Brigadier General

Brigadier general is a senior rank in the armed forces. It is the lowest ranking general officer in some countries, usually sitting between the ranks of colonel and major general. When appointed to a field command, a brigadier general is typically in command of a brigade consisting of around 4,000 troops (four battalions). In some countries a brigadier general is informally designated as a one-star general.

In some countries, this rank is given the name of brigadier, which is often considered to not be a general-officer rank, but is usually equivalent to brigadier general in the armies of nations that use the rank.

The rank can be traced back to the militaries of Europe where a brigadier general, or simply a brigadier, would command a brigade in the field. An alternative rank of "brigade general" was first used in the French revolutionary armies.

In the first quarter of the 20th century, British and Commonwealth armies used the rank of brigadier general as a temporary appointment, or as an honorary appointment on retirement; in the 1920s this practice changed to the use of brigadier, which is not classed as a general officer.

Brazil and a few countries uses major general as the equivalent of brigadier general. Some of these countries then generally use a rank of colonel general to make four general-officer ranks.

The naval equivalent is usually commodore.


Famous quotes containing the word general:
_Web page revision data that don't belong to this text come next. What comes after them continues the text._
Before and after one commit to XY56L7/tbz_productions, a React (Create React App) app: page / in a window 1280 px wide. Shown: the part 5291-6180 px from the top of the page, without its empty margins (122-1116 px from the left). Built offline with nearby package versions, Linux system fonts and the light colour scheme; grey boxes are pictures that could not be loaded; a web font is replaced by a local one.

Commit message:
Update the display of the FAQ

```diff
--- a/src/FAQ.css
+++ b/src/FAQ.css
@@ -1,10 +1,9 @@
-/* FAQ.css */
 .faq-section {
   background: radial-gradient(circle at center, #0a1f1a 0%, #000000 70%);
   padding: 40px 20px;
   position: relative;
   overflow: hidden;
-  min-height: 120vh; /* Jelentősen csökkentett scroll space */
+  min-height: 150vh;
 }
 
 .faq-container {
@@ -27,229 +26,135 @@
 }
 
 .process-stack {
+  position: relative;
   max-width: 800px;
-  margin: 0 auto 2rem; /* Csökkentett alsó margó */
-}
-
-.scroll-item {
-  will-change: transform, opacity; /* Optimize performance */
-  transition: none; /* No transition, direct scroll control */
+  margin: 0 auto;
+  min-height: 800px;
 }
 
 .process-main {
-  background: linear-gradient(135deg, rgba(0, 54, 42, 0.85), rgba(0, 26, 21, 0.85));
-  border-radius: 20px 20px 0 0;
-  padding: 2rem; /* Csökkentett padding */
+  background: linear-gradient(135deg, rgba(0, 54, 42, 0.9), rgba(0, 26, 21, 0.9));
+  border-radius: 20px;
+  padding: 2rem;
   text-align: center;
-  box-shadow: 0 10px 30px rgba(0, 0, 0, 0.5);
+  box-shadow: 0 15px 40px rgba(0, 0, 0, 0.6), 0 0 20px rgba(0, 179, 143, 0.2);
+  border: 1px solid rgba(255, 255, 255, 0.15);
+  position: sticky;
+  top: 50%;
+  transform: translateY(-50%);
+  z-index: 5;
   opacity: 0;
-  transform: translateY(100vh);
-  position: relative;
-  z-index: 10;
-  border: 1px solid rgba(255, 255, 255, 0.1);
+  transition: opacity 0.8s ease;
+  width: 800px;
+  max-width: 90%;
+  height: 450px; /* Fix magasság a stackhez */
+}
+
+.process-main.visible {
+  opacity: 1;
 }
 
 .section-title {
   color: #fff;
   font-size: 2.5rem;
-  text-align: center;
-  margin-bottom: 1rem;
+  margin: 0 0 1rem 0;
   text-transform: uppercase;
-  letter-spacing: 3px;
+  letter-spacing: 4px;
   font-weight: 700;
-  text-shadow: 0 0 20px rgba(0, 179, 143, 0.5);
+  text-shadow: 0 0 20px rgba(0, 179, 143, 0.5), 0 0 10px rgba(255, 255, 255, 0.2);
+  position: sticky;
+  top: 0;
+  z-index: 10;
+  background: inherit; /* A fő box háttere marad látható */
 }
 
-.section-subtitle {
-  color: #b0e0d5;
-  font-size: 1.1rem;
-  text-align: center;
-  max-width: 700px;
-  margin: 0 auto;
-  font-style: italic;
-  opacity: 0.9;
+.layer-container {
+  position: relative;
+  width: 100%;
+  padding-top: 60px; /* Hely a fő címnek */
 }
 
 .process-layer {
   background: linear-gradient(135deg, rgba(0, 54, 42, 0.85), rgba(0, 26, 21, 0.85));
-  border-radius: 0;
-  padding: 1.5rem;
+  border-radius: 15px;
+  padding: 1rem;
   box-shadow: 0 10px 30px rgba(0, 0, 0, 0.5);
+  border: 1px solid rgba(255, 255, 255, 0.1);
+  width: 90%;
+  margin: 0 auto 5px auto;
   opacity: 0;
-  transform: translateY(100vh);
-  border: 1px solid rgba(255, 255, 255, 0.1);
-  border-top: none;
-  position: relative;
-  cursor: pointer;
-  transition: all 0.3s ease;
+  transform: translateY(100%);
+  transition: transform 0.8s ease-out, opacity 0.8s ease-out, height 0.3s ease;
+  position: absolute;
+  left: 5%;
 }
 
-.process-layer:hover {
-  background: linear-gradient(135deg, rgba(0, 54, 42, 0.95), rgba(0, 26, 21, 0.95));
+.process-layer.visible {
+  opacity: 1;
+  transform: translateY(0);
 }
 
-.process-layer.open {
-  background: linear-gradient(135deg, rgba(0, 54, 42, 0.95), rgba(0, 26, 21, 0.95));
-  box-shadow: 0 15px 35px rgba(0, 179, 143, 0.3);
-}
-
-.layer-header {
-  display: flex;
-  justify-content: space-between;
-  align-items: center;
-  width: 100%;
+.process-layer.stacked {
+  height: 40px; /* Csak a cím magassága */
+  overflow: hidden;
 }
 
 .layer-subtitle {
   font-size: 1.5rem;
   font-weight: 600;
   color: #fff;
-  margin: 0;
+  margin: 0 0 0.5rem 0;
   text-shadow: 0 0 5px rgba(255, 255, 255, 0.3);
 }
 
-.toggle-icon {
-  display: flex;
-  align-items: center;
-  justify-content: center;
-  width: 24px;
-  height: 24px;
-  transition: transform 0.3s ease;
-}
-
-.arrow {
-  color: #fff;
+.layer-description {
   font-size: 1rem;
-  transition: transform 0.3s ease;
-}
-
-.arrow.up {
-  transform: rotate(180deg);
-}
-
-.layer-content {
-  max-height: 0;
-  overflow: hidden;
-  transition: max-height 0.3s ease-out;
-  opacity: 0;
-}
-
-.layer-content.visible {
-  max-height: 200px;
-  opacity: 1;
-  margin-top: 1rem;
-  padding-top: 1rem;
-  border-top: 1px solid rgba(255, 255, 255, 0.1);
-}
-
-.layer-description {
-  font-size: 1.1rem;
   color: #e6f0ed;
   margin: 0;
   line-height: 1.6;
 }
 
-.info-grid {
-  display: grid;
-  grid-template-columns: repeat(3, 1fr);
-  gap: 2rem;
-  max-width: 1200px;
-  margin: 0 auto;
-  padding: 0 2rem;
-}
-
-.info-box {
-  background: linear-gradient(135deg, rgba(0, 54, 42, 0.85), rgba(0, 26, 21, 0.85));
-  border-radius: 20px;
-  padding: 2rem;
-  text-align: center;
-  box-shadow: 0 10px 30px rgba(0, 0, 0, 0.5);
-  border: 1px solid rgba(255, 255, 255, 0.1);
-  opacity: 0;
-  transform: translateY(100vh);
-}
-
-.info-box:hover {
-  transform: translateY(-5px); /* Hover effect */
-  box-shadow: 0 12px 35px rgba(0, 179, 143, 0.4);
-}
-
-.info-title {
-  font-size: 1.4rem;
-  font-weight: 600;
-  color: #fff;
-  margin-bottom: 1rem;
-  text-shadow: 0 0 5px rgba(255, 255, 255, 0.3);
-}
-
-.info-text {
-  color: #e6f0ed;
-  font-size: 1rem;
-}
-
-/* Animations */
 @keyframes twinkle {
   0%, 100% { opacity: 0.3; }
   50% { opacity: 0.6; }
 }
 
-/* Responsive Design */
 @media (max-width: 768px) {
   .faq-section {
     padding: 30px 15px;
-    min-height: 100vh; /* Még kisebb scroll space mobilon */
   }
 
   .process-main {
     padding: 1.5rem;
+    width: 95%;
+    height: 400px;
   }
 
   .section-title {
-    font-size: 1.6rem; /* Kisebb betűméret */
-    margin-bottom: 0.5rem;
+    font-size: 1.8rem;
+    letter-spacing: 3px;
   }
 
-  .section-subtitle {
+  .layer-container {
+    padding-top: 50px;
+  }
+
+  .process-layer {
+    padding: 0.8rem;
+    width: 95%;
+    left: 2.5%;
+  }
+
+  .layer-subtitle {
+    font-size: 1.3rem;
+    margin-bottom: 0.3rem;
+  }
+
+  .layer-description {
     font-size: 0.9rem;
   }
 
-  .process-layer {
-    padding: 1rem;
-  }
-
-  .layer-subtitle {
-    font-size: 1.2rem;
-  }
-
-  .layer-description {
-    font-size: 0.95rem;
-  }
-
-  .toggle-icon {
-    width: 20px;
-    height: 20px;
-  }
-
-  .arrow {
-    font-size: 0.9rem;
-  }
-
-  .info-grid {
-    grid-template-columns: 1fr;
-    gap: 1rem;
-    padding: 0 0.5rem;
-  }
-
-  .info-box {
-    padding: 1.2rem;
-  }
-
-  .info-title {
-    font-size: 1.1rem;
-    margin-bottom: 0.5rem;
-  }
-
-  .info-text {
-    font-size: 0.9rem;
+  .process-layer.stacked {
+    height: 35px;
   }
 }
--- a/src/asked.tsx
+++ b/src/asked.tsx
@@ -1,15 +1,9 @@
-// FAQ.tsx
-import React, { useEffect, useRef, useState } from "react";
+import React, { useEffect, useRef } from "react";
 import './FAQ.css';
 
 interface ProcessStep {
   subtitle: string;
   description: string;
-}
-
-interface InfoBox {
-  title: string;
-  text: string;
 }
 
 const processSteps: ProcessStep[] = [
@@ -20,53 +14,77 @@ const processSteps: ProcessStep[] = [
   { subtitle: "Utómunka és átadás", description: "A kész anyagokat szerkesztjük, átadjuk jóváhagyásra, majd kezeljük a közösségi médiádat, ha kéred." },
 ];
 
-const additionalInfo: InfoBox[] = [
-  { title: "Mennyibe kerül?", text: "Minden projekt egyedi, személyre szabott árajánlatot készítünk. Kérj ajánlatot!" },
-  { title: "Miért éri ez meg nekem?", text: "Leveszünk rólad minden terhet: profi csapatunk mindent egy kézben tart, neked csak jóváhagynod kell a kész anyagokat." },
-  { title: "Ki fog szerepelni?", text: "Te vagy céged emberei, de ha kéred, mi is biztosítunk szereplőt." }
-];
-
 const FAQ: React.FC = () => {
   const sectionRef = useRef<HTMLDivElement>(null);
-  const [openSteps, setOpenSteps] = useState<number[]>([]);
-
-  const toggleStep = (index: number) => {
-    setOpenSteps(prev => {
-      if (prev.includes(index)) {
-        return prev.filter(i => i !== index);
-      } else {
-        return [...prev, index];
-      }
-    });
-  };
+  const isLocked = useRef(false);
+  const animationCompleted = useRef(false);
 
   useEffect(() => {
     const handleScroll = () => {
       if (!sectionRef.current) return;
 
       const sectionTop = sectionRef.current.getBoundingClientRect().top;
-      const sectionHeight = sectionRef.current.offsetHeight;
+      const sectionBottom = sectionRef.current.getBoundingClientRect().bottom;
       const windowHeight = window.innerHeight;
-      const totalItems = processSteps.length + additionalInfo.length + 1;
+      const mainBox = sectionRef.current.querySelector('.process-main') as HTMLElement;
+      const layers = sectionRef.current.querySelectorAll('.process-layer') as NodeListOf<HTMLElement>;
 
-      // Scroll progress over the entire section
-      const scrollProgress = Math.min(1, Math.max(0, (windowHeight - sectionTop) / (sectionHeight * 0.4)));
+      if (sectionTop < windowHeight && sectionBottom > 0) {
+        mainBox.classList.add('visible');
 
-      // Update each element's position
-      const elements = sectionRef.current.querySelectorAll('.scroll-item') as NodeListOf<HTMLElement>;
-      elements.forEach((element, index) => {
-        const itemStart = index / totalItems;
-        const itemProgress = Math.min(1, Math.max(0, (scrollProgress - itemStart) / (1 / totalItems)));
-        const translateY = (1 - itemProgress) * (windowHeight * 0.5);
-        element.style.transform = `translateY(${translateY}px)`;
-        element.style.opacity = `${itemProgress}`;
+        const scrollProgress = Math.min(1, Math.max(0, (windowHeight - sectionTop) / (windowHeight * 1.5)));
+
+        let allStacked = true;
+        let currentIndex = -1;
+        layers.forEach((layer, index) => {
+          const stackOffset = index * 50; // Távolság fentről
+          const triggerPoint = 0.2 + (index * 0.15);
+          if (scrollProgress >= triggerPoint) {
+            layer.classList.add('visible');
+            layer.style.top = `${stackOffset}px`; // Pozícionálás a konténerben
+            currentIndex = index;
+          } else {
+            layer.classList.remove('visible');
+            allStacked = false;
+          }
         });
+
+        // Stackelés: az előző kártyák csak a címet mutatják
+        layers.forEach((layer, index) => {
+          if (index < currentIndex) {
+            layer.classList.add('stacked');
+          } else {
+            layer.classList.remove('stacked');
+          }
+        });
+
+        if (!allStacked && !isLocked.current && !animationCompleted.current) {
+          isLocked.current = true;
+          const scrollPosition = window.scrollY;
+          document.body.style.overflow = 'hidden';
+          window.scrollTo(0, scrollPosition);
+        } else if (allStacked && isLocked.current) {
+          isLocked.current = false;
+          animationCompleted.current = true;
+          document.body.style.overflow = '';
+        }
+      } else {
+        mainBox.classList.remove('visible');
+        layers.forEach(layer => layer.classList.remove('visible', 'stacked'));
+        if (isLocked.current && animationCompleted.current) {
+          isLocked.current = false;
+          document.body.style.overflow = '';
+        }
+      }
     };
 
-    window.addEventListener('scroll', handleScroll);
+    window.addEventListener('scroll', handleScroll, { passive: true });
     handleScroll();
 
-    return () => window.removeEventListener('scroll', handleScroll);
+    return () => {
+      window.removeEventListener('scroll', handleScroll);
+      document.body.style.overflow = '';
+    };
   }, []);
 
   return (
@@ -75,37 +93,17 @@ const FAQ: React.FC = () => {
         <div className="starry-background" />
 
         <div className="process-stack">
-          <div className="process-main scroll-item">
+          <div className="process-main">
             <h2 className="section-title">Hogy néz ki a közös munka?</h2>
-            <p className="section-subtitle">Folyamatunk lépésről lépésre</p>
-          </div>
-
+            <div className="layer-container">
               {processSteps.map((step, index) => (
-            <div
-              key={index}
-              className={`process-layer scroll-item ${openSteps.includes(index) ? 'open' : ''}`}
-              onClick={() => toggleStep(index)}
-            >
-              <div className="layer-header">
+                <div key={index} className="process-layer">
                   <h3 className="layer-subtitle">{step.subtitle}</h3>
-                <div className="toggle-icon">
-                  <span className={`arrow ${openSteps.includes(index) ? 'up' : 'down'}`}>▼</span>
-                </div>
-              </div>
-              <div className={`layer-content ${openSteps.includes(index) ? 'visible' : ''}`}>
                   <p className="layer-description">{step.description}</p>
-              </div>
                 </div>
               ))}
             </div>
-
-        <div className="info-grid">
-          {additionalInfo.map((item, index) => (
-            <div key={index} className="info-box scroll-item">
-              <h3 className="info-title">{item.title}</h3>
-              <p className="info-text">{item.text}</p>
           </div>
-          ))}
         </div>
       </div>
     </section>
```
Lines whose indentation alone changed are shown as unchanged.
    In communist society, where nobody has one exclusive sphere of activity but each can become accomplished in any branch he wishes, society regulates the general production and thus makes it possible for me to do one thing today and another tomorrow, to hunt in the morning, fish in the afternoon, rear cattle in the evening, criticize after dinner, just as I have a mind, without ever becoming hunter, fisherman, shepherd or critic.
    Karl Marx (1818–1883)